■ **TASK**:
The required answer is a copy of each line in the entries below that includes "dark".

╭─ DATASET RECORDS

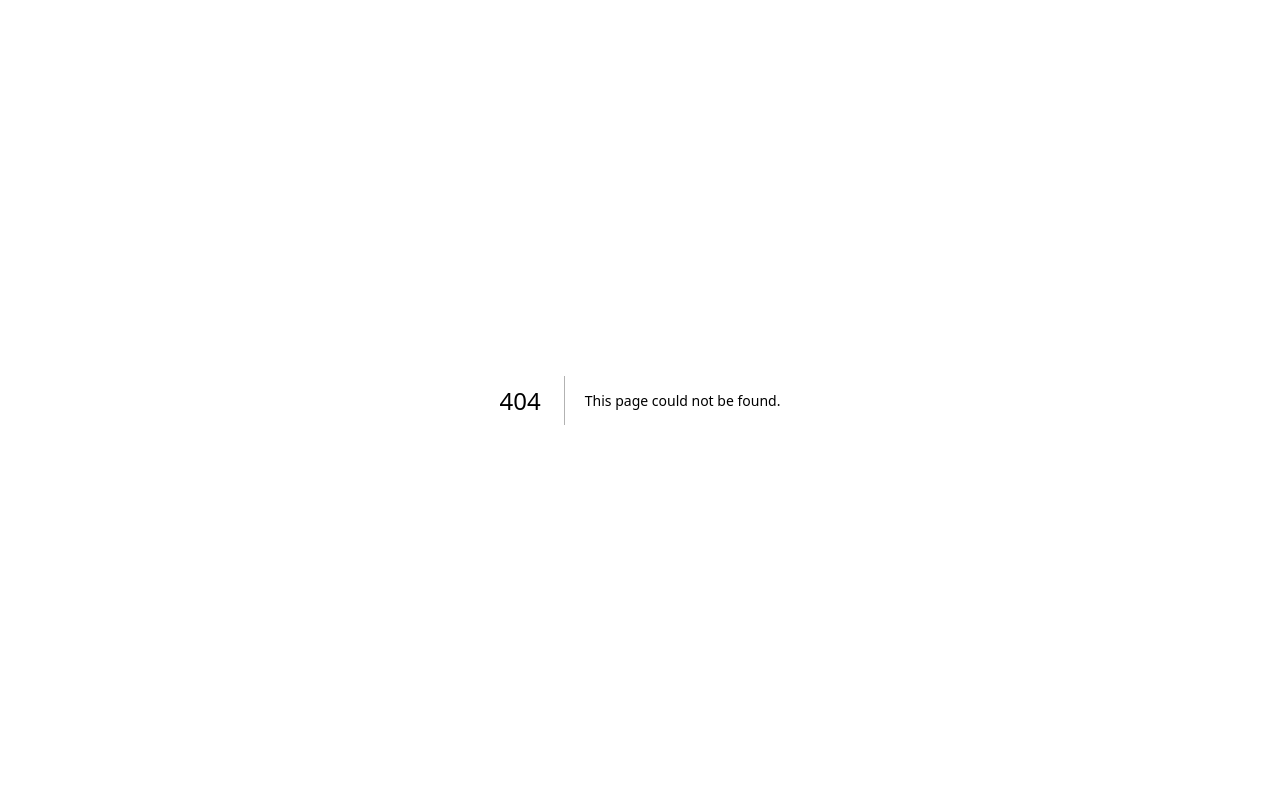
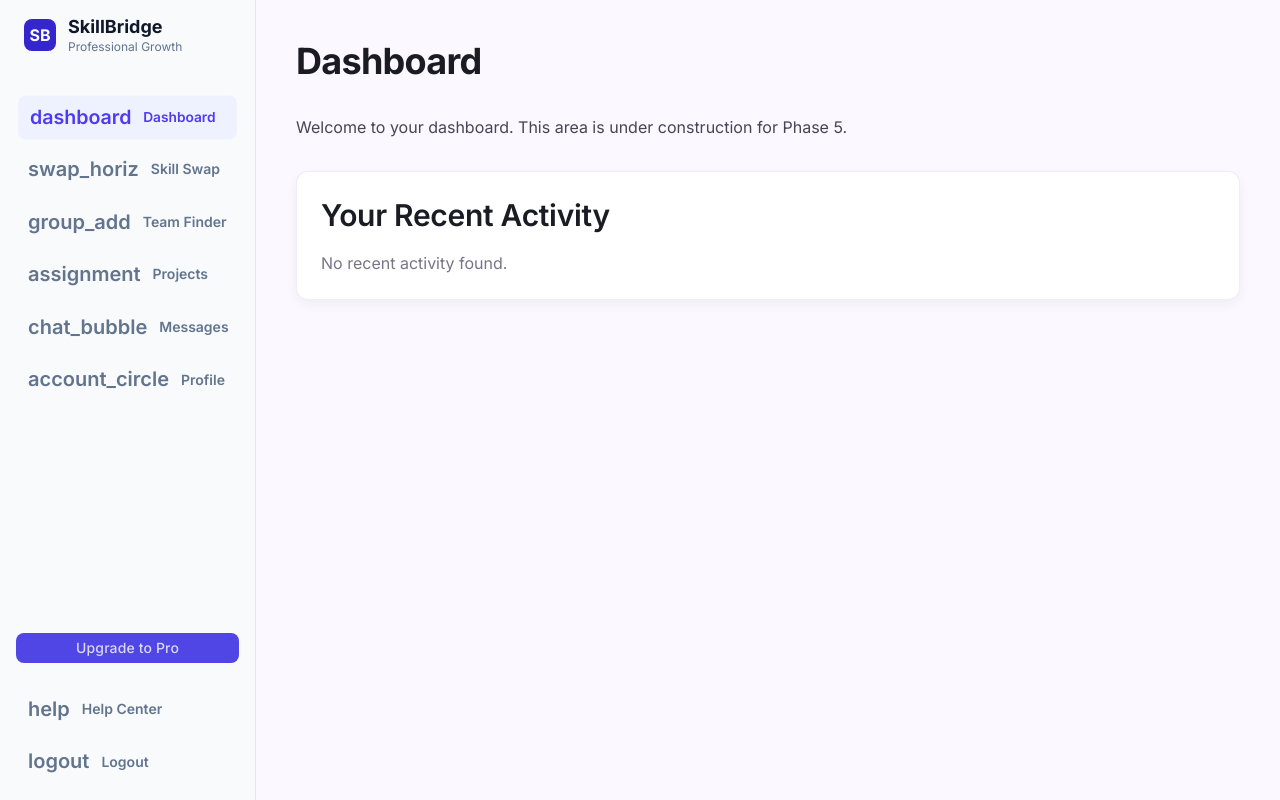
Before and after one commit to abedalhamidshehadi20-collab/SkillBridge, a Next.js app in the folder frontend/client/: page /dashboard in a window 1280 px wide. Before the commit this address had no page. Built offline with nearby package versions, Linux system fonts and the light colour scheme.

Commit message:
Create authenticated dashboard layout and global styles

```diff
--- /dev/null
+++ b/frontend/client/app/(dashboard)/dashboard/page.tsx
@@ -0,0 +1,14 @@
+export default function DashboardPage() {
+  return (
+    <div className="p-lg md:p-xl space-y-8 max-w-5xl mx-auto">
+      <h1 className="font-h1 text-h1 text-on-surface">Dashboard</h1>
+      <p className="font-body-md text-on-surface-variant">
+        Welcome to your dashboard. This area is under construction for Phase 5.
+      </p>
+      <div className="bg-surface-container-lowest rounded-xl border border-outline-variant/30 ambient-shadow-card p-lg">
+        <h2 className="font-h2 text-h2 mb-4">Your Recent Activity</h2>
+        <p className="text-outline">No recent activity found.</p>
+      </div>
+    </div>
+  );
+}
--- /dev/null
+++ b/frontend/client/app/(dashboard)/layout.tsx
@@ -0,0 +1,101 @@
+'use client';
+
+import Link from 'next/link';
+import { usePathname, useRouter } from 'next/navigation';
+import { createClient } from '@/lib/supabase/client';
+
+export default function DashboardLayout({ children }: { children: React.ReactNode }) {
+  const pathname = usePathname();
+  const router = useRouter();
+
+  const handleLogout = async () => {
+    const supabase = createClient();
+    await supabase.auth.signOut();
+    router.push('/login');
+    router.refresh();
+  };
+
+  const navItems = [
+    { name: 'Dashboard', icon: 'dashboard', href: '/dashboard' },
+    { name: 'Skill Swap', icon: 'swap_horiz', href: '#' },
+    { name: 'Team Finder', icon: 'group_add', href: '#' },
+    { name: 'Projects', icon: 'assignment', href: '#' },
+    { name: 'Messages', icon: 'chat_bubble', href: '#' },
+    { name: 'Profile', icon: 'account_circle', href: '/profile' },
+  ];
+
+  return (
+    <div className="bg-background text-on-background font-body-md min-h-screen flex">
+      {/* SideNavBar (WEB ONLY) */}
+      <nav className="hidden md:flex flex-col h-screen w-64 fixed left-0 top-0 border-r border-slate-200 dark:border-slate-800 bg-slate-50 dark:bg-slate-950 p-4 gap-y-2 z-40">
+        <div className="flex items-center gap-3 mb-8 px-2">
+          <div className="w-8 h-8 rounded-lg bg-primary flex items-center justify-center text-on-primary font-bold">
+            SB
+          </div>
+          <div>
+            <h1 className="text-lg font-bold text-slate-900 dark:text-white leading-tight">SkillBridge</h1>
+            <p className="text-xs text-slate-500">Professional Growth</p>
+          </div>
+        </div>
+
+        {navItems.map((item) => {
+          const isActive = pathname.startsWith(item.href) && item.href !== '#';
+          return (
+            <Link
+              key={item.name}
+              href={item.href}
+              className={`flex items-center gap-3 rounded-lg px-3 py-2 font-sans text-sm font-semibold hover:translate-x-1 transition-transform duration-200 ${
+                isActive
+                  ? 'bg-indigo-50 dark:bg-indigo-900/20 text-indigo-600 dark:text-indigo-400 scale-98 transition-all'
+                  : 'text-slate-500 dark:text-slate-400 hover:bg-slate-100 dark:hover:bg-slate-900'
+              }`}
+            >
+              <span
+                className="material-symbols-outlined text-[20px]"
+                style={isActive ? { fontVariationSettings: "'FILL' 1" } : undefined}
+              >
+                {item.icon}
+              </span>
+              {item.name}
+            </Link>
+          );
+        })}
+
+        <div className="mt-auto flex flex-col gap-y-2">
+          <button className="w-full py-2 px-4 rounded-lg bg-primary-container text-on-primary-container font-label-sm hover:opacity-90 transition-opacity mb-4">
+            Upgrade to Pro
+          </button>
+          <Link
+            href="#"
+            className="flex items-center gap-3 text-slate-500 dark:text-slate-400 hover:bg-slate-100 dark:hover:bg-slate-900 rounded-lg px-3 py-2 font-sans text-sm font-semibold hover:translate-x-1 transition-transform duration-200"
+          >
+            <span className="material-symbols-outlined text-[20px]">help</span>
+            Help Center
+          </Link>
+          <button
+            onClick={handleLogout}
+            className="flex items-center gap-3 text-slate-500 dark:text-slate-400 hover:bg-slate-100 dark:hover:bg-slate-900 rounded-lg px-3 py-2 font-sans text-sm font-semibold hover:translate-x-1 transition-transform duration-200 w-full text-left"
+          >
+            <span className="material-symbols-outlined text-[20px]">logout</span>
+            Logout
+          </button>
+        </div>
+      </nav>
+
+      {/* TopNavBar (MOBILE ONLY - Replaces SideNav) */}
+      <nav className="md:hidden flex justify-between items-center w-full px-6 py-3 fixed top-0 z-50 bg-white/80 dark:bg-slate-900/80 backdrop-blur-md shadow-sm dark:shadow-none font-sans text-sm font-medium tracking-tight">
+        <div className="text-xl font-black tracking-tighter text-indigo-600 dark:text-indigo-400">
+          SkillBridge
+        </div>
+        <div className="flex items-center gap-4">
+          <span className="material-symbols-outlined text-slate-600 cursor-pointer">menu</span>
+        </div>
+      </nav>
+
+      {/* Main Content Canvas */}
+      <main className="flex-1 md:ml-64 pt-16 md:pt-0 min-h-screen">
+        {children}
+      </main>
+    </div>
+  );
+}
--- a/frontend/client/app/globals.css
+++ b/frontend/client/app/globals.css
@@ -98,5 +98,8 @@ body {
 .font-h3 { font-size: 24px; line-height: 1.4; letter-spacing: 0; font-weight: 600; }
 .text-h3 { font-size: 24px; line-height: 1.4; letter-spacing: 0; font-weight: 600; }
 
+.ambient-shadow-card { box-shadow: 0px 4px 12px rgba(0,0,0,0.05); }
+.gradient-btn { background: linear-gradient(135deg, var(--color-primary) 0%, var(--color-secondary) 100%); box-shadow: inset 0 1px 0 rgba(255,255,255,0.2); }
+
 html { scroll-behavior: smooth; }
 *:focus-visible { outline: 2px solid var(--color-primary); outline-offset: 2px; }
```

╰─

■ **SOLUTION BELOW**:
+      <nav className="hidden md:flex flex-col h-screen w-64 fixed left-0 top-0 border-r border-slate-200 dark:border-slate-800 bg-slate-50 dark:bg-slate-950 p-4 gap-y-2 z-40">
+            <h1 className="text-lg font-bold text-slate-900 dark:text-white leading-tight">SkillBridge</h1>
+                  ? 'bg-indigo-50 dark:bg-indigo-900/20 text-indigo-600 dark:text-indigo-400 scale-98 transition-all'
+                  : 'text-slate-500 dark:text-slate-400 hover:bg-slate-100 dark:hover:bg-slate-900'
+            className="flex items-center gap-3 text-slate-500 dark:text-slate-400 hover:bg-slate-100 dark:hover:bg-slate-900 rounded-lg px-3 py-2 font-sans text-sm font-semibold hover:translate-x-1 transition-transform duration-200"
+            className="flex items-center gap-3 text-slate-500 dark:text-slate-400 hover:bg-slate-100 dark:hover:bg-slate-900 rounded-lg px-3 py-2 font-sans text-sm font-semibold hover:translate-x-1 transition-transform duration-200 w-full text-left"
+      <nav className="md:hidden flex justify-between items-center w-full px-6 py-3 fixed top-0 z-50 bg-white/80 dark:bg-slate-900/80 backdrop-blur-md shadow-sm dark:shadow-none font-sans text-sm font-medium tracking-tight">
+        <div className="text-xl font-black tracking-tighter text-indigo-600 dark:text-indigo-400">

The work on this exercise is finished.